Prancing along the stream bank I was all-at-once: Robin Hood of Sherwood Forest on a handsome steed; Alan-a-Dale, Troubadour of Robin’s Merry Men, and the Connecticut Yankee in King Arthur’s Court. The roller coaster trail through the hemlocks: my avenue to glory; my connection with a wonderful world of adventure and honorable conduct with valor.
As a galloping ten year old boy in rural Connecticut, my life contained alphabets of imaginary characters gleaned from comic books, the radio and The Book of Knowledge; a farm boy, a reader, and a lover of the woodlands deeply vested in mountain laurel that stretched behind my parents home for miles over Rattlesnake Mountain.
All of this came back to me as I strolled through the winding Highland Trail in Ricketts Glen over granite ledges and escadrilles; sighting down deep rock crevasses, observing trees growing out of rocks and early summer flowers winking from the shamrocks at my feet surrounded by princess pine vines lining the dark forest floor.
Is there anyplace more restorative than a forest with bubbling mountain streams? As a boy I had my stream. I played there endlessly following the trails left by trout fisherman in funny hats, flannel shirts, and green waders with yellow soles; past the old mill wheel that was stuck at the end of the spillway by a metal pump frozen in rust. Jumping rock to log; pool to pool, rock to rock endlessly searching for adventure.
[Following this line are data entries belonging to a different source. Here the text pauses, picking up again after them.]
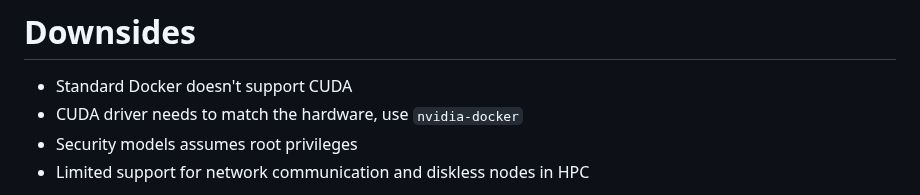
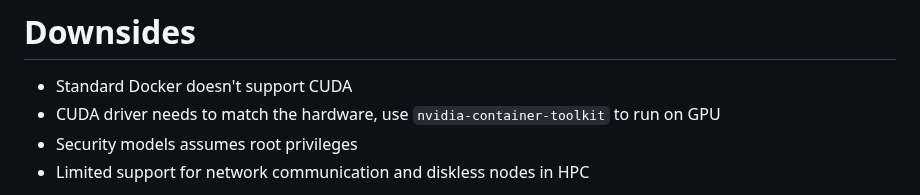
Before and after one commit to duerrsimon/docker_huggingface_erc2024, a Markdown page: slides.md, the part around the change. Rendered like a GitHub page.

Commit message:
update nvidia-docker to toolkit

```diff
--- a/slides.md
+++ b/slides.md
@@ -190,7 +190,7 @@ class: text-center
 
 <ul class="text-left">
 <li v-click>Standard Docker doesn't support CUDA </li>
-<li v-click>CUDA driver needs to match the hardware, use <code>nvidia-docker</code></li>
+<li v-click>CUDA driver needs to match the hardware, use <code>nvidia-container-toolkit</code> to run on GPU</li>
 <li v-click> Security models assumes root privileges</li>
 <li v-click>Limited support for network communication and diskless nodes in HPC</li>
 
```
Rain or shine, summer and winter, there was nothing but wonder and beauty in my forest.
From the start, at Ricketts Glen, the winding trail through the forest smells mustily of life, death and renewed life. Rotting trees and leaves give way to early summer flowers. The quiet forest trail, before reaching the streams, brings wonderful bird songs to the ears. The ascent back up from the glen seems endless, but you can do it.
This is the story of Ricketts Glen in central Pennsylvania: a thousand stone steps descending deep into the dark forest, home of 22 named, magical waterfalls of extraordinary beauty. The shortest trail in the park, 3.5 miles long, descends 1.75 miles down, returns 1.75 miles up via a loop. The depth of the glen is about 800 feet. The loop trail is one where you can choose to traverse in either direction, each direction having its advantages of view and disadvantages of steepness.
The ledge shelves provide dark backgrounds for the falling, rushing, crystal clear waters. The trail into the glen, descends on steps forged by hand into the deep ledges, it follows the stream bed on sturdy, beautifully constructed steps and paths. You can almost hear the voices of the workmen who built these wonderful trails through the forest over knee crunching shale ledges, creating the steps and walkways that lead downward and then upward some 800 feet or more to the point of trail origin. It is a long loop down one mountain stream and back up another.
The falls are spectacular—did I say that already? This is not a trail for sissies (I say that again, too), it is actually hard to watch your step with the breath-taking views around each bend. An oncoming young hiker named Logan, about 10 or 11 years of age, proudly displays his findings: a toad and a salamander, saved in a plastic bag. “They won’t live long if you take them home”, says I—he indicates he will release them soon.
The photos that follow are just a few views of the waterfalls. Please enjoy the views then mark your calendar and make an effort to visit this extraordinary spot in the farm country of Pennsylvania. Places like this are rare and getting rarer. The trail and stream of my boyhood was plowed under to allow for a newer, little-bit straighter Route 2 in Connecticut. The stream bed now runs beneath the highway in a corrugated culvert where a treasure was lost to the name of progress, but if you listen carefully at the culvert opening you hear the echoes of knights galloping to save maidens and prove their worthiness to their kings.